Editors' ChoicePlant Immunity

Uridylylation of PBL2 triggers plant immune responses

Sci. Signal.  15 Sep 2015:
Vol. 8, Issue 394, pp. ec265
DOI: 10.1126/scisignal.aad4147

In plants, pathogens induce pattern-triggered immunity (PTI) by activating pattern-recognition receptors on the cell surface and effector-triggered immunity (ETI) by activating intracellular Nod-like receptors (NLRs). Some NLRs initiate ETI upon direct binding to a pathogen effector, whereas other NLRs initiate ETI indirectly by binding to a host protein that has been modified by a pathogen effector. AvrAC is an effector protein of the pathogenic bacterium Xanthomonas campestris that is important for virulence because it inhibits PTI by uridylylating the Arabidopsis thaliana cytoplasmic receptor-like kinase BIK1, a critical component of cell surface receptor complexes that initiate PTI. However, Wang et al. found that plants have a strategy through which the uridylylating activity of AvrAC triggers ETI. AvrAC uridylylated Arabidopsis PBL2, which is closely related to BIK1. Through a combination of genetic and biochemical experiments, the authors determined that AvrAC-mediated uridylylatation of PBL2 caused the recruitment of PBL2 to a preformed complex containing the NLR ZAR1 and the pseudokinase RKS1. The kinase activity of PBL2 was not required for AvrAC-mediated uridylylation of PBL2, for AvrAC-induced binding of PBL2 to ZAR1, or induction of ETI. Whereas AvrAC-mediated modification of BIK1 dampens the host immune response to promote virulence, AvrAC-mediated modification of PBL2 allows the host to initiate ETI. ZAR1 also forms complexes with the RKS1-related pseudokinase ZED1 and initiates ETI when ZED1 is acetylated by an effector protein of Pseudomonas syringae. The findings of Wang et al. expand the known repertoire of mechanisms by which a single NLR can indirectly detect the presence of multiple pathogens by cooperating with different binding partners (see Innes).

G. Wang, B. Roux, F. Feng, E. Guy, L. Li, N. Li, X. Zhang, M. Lautier, M.-F. Jardinaud, M. Chabannes, M. Arlat, S. Chen, C. He, L. D. Noël, J.-M. Zhou, The decoy substrate of a pathogen effector and a pseudokinase specify pathogen-induced modified-self recognition and immunity in plants. Cell Host Microbe 18, 285–295 (2015). [PubMed]
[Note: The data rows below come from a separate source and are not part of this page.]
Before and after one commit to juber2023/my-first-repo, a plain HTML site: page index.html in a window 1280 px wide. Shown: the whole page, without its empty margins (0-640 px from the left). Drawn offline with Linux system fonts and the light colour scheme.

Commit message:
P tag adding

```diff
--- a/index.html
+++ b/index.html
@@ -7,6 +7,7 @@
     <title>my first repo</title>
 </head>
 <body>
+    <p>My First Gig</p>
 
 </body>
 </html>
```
R. W. Innes, Exploiting combinatorial interactions to expand NLR specificity. Cell Host Microbe 18, 265–267 (2015). [PubMed]